Working With Us
We often forget that arranging for yacht design services may not seem as simple to potential clients as it seems to us. All of our agreements with clients are carefully detailed to suit their individual goals, so these agreements typically have any ingredient ‘boilerplate’ hammered into very different shapes. We welcome your inquiries, and hope that the following general guidelines may be helpful:
A new boat project often seems to be a ‘chicken and egg’ conundrum; clients find it hard commit to the design until they have a reliable estimate of the construction cost, but it is hard for candidate builders to estimate costs without some design information to work from. To get over this hump, we have often agreed to prepare preliminary drawings and specifications for a small fraction what the full design fee might be. The drawings are developed to scale in CAD, but may include just a sailplan and interior layout, a small subset of a complete drawing list. The specifications of necessity include a number of assumptions and estimates, but they at least give a builder a place to start, and a useful basis for discussion among all parties.
If the drawings, specifications and cost estimates represented by this first trip around the design loop are attractive enough to the client so that he chooses to commission a complete design, the cost of the preliminary work can be deducted from the total fee, since this initial study represents work that would have to be done in any case.
If, on the other hand, the client chooses not to go ahead with the project, he has learned a lot and he takes away design information that he is free to use for future consideration and comparison, although not for construction. In addition, our basic design costs for the preliminary work are covered, so both parties can gain from the association.
Our agreement for a one-off custom design is typically a simple one page document that lists the services to be performed by the designer for the client, the compensation to be paid by the client to the designer, and the conditions under which both take place.
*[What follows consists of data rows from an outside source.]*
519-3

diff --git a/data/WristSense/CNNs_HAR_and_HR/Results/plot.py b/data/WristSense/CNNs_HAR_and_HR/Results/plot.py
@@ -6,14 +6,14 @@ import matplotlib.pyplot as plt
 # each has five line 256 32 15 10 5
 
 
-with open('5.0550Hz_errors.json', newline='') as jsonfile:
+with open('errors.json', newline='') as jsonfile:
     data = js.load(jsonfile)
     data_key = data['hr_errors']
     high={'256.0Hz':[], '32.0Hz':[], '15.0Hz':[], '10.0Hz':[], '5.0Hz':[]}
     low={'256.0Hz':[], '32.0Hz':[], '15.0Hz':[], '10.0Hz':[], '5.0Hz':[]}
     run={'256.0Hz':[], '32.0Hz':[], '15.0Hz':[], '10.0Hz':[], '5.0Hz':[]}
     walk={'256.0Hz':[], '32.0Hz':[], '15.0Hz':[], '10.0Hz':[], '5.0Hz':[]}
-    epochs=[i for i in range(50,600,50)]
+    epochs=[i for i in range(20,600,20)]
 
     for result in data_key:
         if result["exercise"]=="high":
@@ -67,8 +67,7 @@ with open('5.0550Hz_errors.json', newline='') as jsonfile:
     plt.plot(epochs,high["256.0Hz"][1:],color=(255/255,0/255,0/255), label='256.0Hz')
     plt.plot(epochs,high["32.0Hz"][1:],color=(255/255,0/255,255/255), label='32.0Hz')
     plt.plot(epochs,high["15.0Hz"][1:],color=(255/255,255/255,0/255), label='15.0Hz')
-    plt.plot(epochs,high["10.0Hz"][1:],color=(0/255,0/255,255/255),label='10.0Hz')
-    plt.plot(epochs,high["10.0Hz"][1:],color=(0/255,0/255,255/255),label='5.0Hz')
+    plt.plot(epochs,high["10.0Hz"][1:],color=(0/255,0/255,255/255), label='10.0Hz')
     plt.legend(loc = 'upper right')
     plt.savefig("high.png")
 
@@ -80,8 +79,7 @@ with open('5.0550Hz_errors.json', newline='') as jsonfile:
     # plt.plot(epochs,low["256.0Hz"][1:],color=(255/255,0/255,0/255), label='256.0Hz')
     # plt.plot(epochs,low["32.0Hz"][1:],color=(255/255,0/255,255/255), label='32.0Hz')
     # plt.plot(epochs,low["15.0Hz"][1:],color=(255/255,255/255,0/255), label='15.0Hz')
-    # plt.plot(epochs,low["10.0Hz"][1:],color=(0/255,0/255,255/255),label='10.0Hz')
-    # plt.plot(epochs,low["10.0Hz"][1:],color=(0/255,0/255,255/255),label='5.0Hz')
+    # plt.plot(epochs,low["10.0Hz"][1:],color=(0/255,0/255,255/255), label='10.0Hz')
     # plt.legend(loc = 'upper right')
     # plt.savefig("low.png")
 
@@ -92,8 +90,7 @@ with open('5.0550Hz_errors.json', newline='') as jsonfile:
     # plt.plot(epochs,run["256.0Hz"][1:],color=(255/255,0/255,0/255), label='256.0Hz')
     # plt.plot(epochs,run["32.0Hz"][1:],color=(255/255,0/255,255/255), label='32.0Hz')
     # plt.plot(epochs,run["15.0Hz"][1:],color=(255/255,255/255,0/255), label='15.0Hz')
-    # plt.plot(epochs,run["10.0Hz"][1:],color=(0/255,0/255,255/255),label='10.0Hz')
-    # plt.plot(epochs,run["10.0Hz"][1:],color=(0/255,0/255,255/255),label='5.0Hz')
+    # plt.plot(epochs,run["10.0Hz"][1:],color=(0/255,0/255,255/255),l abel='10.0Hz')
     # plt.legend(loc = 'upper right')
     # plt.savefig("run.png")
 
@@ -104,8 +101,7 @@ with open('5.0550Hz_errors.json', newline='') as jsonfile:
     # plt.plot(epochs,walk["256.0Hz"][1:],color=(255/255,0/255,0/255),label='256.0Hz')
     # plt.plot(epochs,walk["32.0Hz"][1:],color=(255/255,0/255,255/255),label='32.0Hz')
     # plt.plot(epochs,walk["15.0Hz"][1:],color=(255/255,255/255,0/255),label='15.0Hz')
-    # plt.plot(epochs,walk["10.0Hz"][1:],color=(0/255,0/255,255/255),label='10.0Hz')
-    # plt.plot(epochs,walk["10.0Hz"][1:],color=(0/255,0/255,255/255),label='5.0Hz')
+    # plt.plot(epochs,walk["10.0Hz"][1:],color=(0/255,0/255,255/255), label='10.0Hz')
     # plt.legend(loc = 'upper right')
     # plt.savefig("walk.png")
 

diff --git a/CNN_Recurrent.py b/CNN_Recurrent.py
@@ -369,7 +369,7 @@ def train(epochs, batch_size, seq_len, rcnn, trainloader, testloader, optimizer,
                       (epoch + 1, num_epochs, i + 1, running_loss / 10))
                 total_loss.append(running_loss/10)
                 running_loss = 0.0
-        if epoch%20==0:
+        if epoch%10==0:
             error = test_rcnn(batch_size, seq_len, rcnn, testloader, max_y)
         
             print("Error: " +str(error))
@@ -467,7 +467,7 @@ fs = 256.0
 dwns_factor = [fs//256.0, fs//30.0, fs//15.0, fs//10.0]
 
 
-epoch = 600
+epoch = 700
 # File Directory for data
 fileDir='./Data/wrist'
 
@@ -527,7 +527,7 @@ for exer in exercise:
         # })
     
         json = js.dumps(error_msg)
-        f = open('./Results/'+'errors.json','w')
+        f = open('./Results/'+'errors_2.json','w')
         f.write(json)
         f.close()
This agreement usually has three exhibits attached; a preliminary drawing that describes the design concept, a list of the drawings to be provided, and preliminary specifications. This straightforward approach has served both parties well.
Tooling up a new ‘production boat’ is an enormously costly proposition, and these costs cannot be fully amortized unless the new model is a success. In recognition of this, our agreements with our production boat clients share the risks as well as any rewards. We agree to a modest up front fee that covers our basic design and support costs, and to an appropriate ‘per boat’ royalty that can represent a profit if and when a target number of boats are sold. This approach assures continued commitment to and involvement in the project by both designer and builder, to the mutual long term benefit of both.
In addition to complete design packages, we routinely provide a full range of related design services, including performance optimizations, alterations, and other consultation. We charge for this work on a per hour basis, (plus any unusual expenses), and we can offer up-front estimates of these costs on request.